Updated: Apr 15, 2020
Posted by: Tony
Date: April 10, 2020
Wednesday night I was reviewing the CARES Act with Pat Darche [International Sales Manager, Unified Global Archiving] and he mentioned the carryback provision on NOLs. Frankly, we have been so focused on the PPP and EIDL programs that no one had addressed this remarkable CARES Act benefit. This is one of the reasons why we have over 20 sets of eyes on the CARES Act and all of its provisions, guidance, and applications.
I asked TL Lafornara, our Senior Tax Accountant from Advantage Global Resources, to look it over and provide us with his opinion. Section. 2303. Modifications for Net Operating Losses. Section 172(b)(1) P.G. 195 The 2017 tax reform bill changed the treatment of NOLs. The CARES Act relaxes these limitations on a corporation’s use of NOLs. The CARES Act allows businesses to carry back NOLs incurred in 2018, 2019, and 2020 for five years. Previously, these NOLs could only be carried forward. This could be significant for businesses that have the ability to carry back NOLs to offset income that was taxed at 35% before 2017 tax reform.
In addition, for taxable years beginning prior to January 1, 2021, taxpayers can offset 100% of taxable income with NOL carryovers and carrybacks (instead of limiting such offsets to 80% of taxable income). If there are refunds available by operation of these new rules, corporations can use the IRS’s quick refund procedures (Form 1139) to claim the refund.

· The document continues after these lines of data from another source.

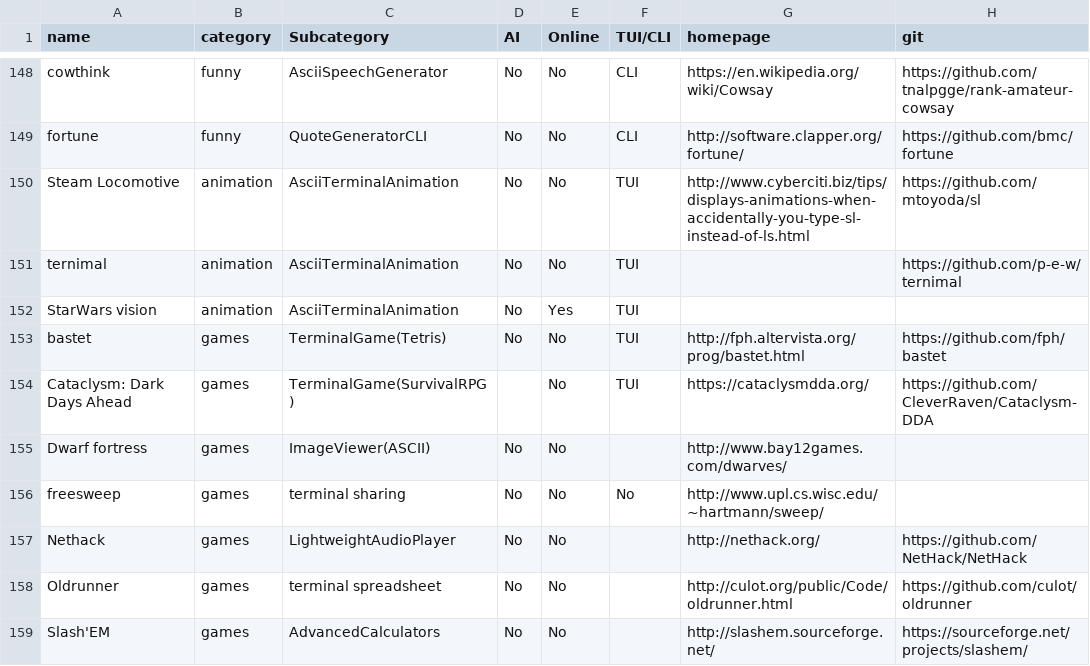
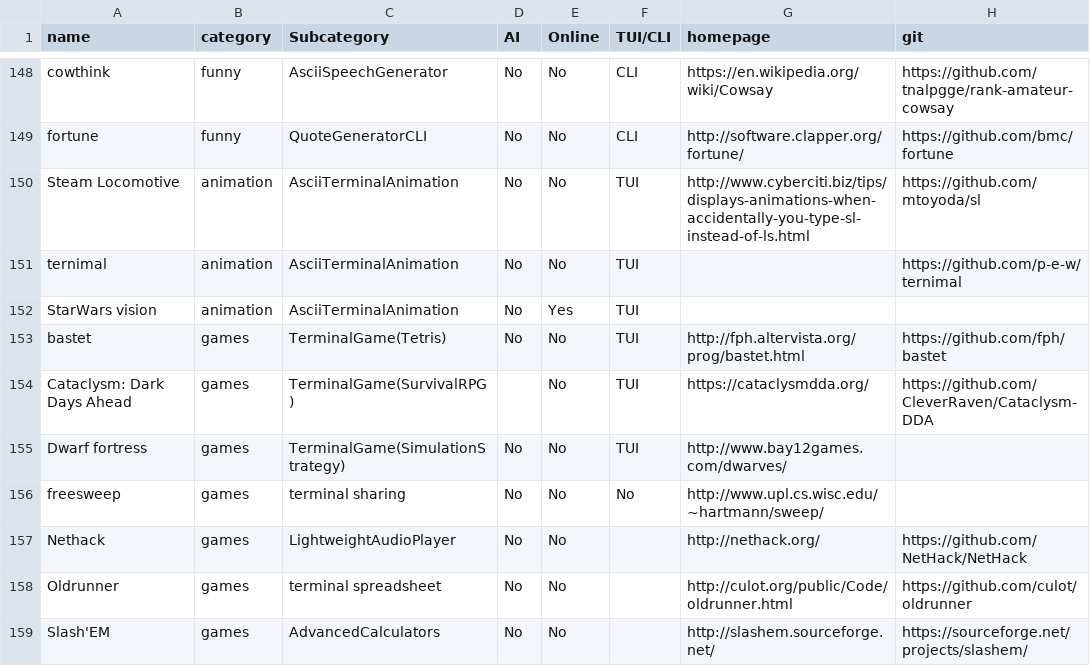
Before and after one commit to yaaseminyavuz/awesome-cli-apps-in-a-csv, a CSV file: apps.csv, drawn as a sheet; only a part is shown, gaps mark what is left out; the diff names each change by its address in the sheet, - before the commit and + after, or states it on an @@ line.

Commit message:
Auto-update: updated AI, Online, TUI/CLI, Subcategory for 'Dwarf fortress'

```diff
--- a/apps.csv
+++ b/apps.csv
-C155 (Subcategory): ImageViewer(ASCII)
+C155 (Subcategory): TerminalGame(SimulationStrategy)
-F155 (TUI/CLI): (empty)
+F155 (TUI/CLI): TUI
```
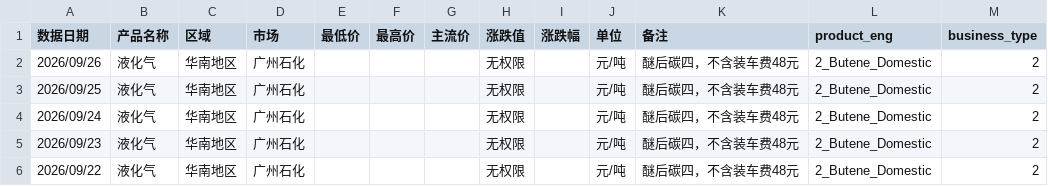
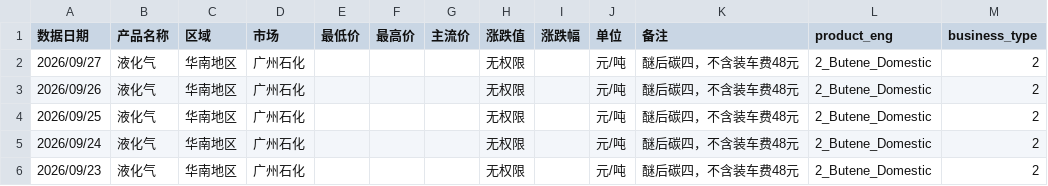
Before and after one commit to OuiamDAXX/DAXX-pricing-intel, a CSV file: data/2_Butene_Domestic_广州石化 醚后C4.csv, drawn as a sheet; only a part is shown; the shorter side is filled out with more unchanged rows.

```diff
--- a/data/2_Butene_Domestic_广州石化 醚后C4.csv
+++ b/data/2_Butene_Domestic_广州石化 醚后C4.csv
@@ -1,2 +1,3 @@
 数据日期,产品名称,区域,市场,最低价,最高价,主流价,涨跌值,涨跌幅,单位,备注,product_eng,business_type
+2026/09/27,液化气,华南地区,广州石化,,,,无权限,,元/吨,醚后碳四，不含装车费48元,2_Butene_Domestic,2
 2026/09/26,液化气,华南地区,广州石化,,,,无权限,,元/吨,醚后碳四，不含装车费48元,2_Butene_Domestic,2
```
Also changed, not shown: data/2_Butene_Domestic_上海石化 醚后C4.csv, data/2_Butene_Domestic_丰利石化 醚后C4.csv, 57 other files.
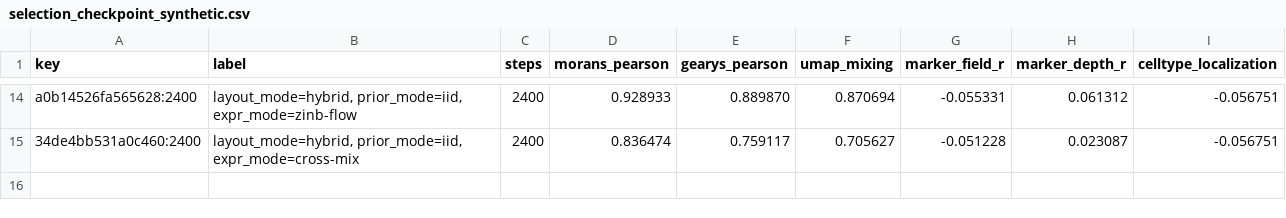
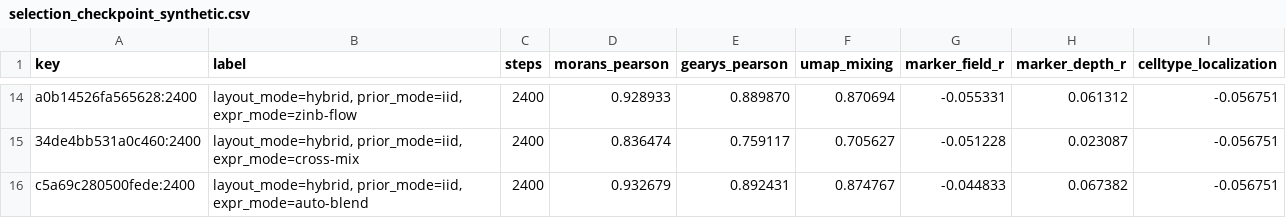
Before and after one commit to hanv14/SpatialCPA, a CSV file: reports/selection_checkpoint_synthetic.csv, drawn as a sheet; only a part is shown, gaps mark what is left out; the diff names each change by its address in the sheet, - before the commit and + after, or states it on an @@ line.

```diff
--- a/reports/selection_checkpoint_synthetic.csv
+++ b/reports/selection_checkpoint_synthetic.csv
+row 16: c5a69c280500fede:2400 | layout_mode=hybrid, prior_mode=iid, expr_mode=auto-blend | 2400 | 0.932679 | 0.892431 | 0.874767 | -0.044833 | 0.067382 | -0.056751
```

Now that the losses for 2018, 2019 and 2020 can be carried back up to five years, this will allow for an immediate claim for a refund for taxpayers who had taxable income during the carryback period. Additionally, the limitation of only being able to offset 80% of taxable income has been removed. Example: The COVID-19 crisis creates a net operating loss in your business for 2020. Say, for sake of illustration, that you lose $100,000. The new rules allow you to take this $100,000 net operating loss and treat it as a deduction on an amended 2016 tax return. If, in 2016, you made $300,000, you’ll essentially resubmit your amended 2016 tax return with an extra $100,000 tax deduction from your carryback NOL, which means your taxable income drops from $300,000 to $200,000. That tax deduction will create a tax refund.